■ **Entries provided**

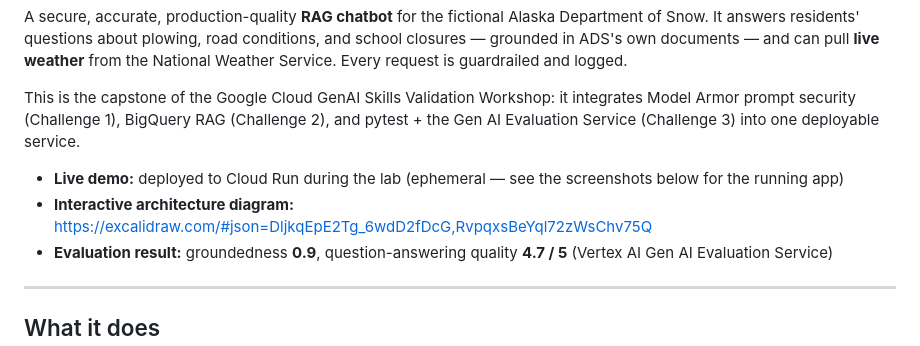
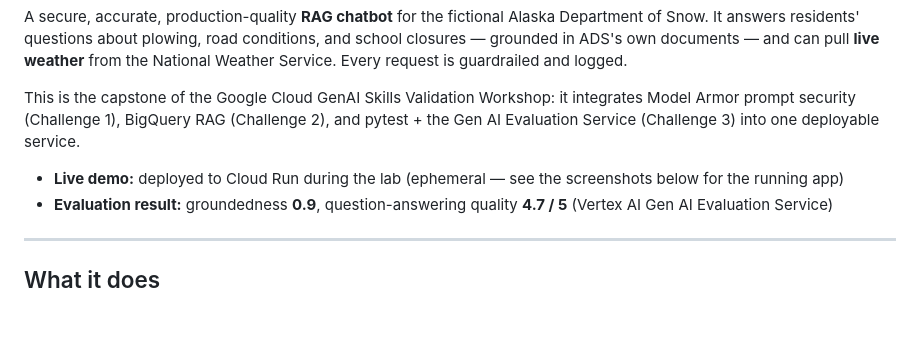
Before and after one commit to evandena/google-genai-training, a Markdown page: challenge5/README.md, the part around the change. Rendered like a GitHub page; blank space fills up the shorter version.

```diff
--- a/challenge5/README.md
+++ b/challenge5/README.md
@@ -10,7 +10,6 @@ Model Armor prompt security (Challenge 1), BigQuery RAG (Challenge 2), and pytes
 Evaluation Service (Challenge 3) into one deployable service.
 
 - **Live demo:** deployed to Cloud Run during the lab (ephemeral — see the screenshots below for the running app)
-- **Interactive architecture diagram:** https://excalidraw.com/#json=DljkqEpE2Tg_6wdD2fDcG,RvpqxsBeYql72zWsChv75Q
 - **Evaluation result:** groundedness **0.9**, question-answering quality **4.7 / 5** (Vertex AI Gen AI Evaluation Service)
 
 ---
```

■ **Exercise details**
What you output should match the records line for line, minus the pictures.

■ **Exercise result**
Before and after one commit to evandena/google-genai-training, a Markdown page: challenge5/README.md, the part around the change. Rendered like a GitHub page; blank space fills up the shorter version.

```diff
--- a/challenge5/README.md
+++ b/challenge5/README.md
@@ -10,7 +10,6 @@ Model Armor prompt security (Challenge 1), BigQuery RAG (Challenge 2), and pytes
 Evaluation Service (Challenge 3) into one deployable service.
 
 - **Live demo:** deployed to Cloud Run during the lab (ephemeral — see the screenshots below for the running app)
-- **Interactive architecture diagram:** https://excalidraw.com/#json=DljkqEpE2Tg_6wdD2fDcG,RvpqxsBeYql72zWsChv75Q
 - **Evaluation result:** groundedness **0.9**, question-answering quality **4.7 / 5** (Vertex AI Gen AI Evaluation Service)
 
 ---
```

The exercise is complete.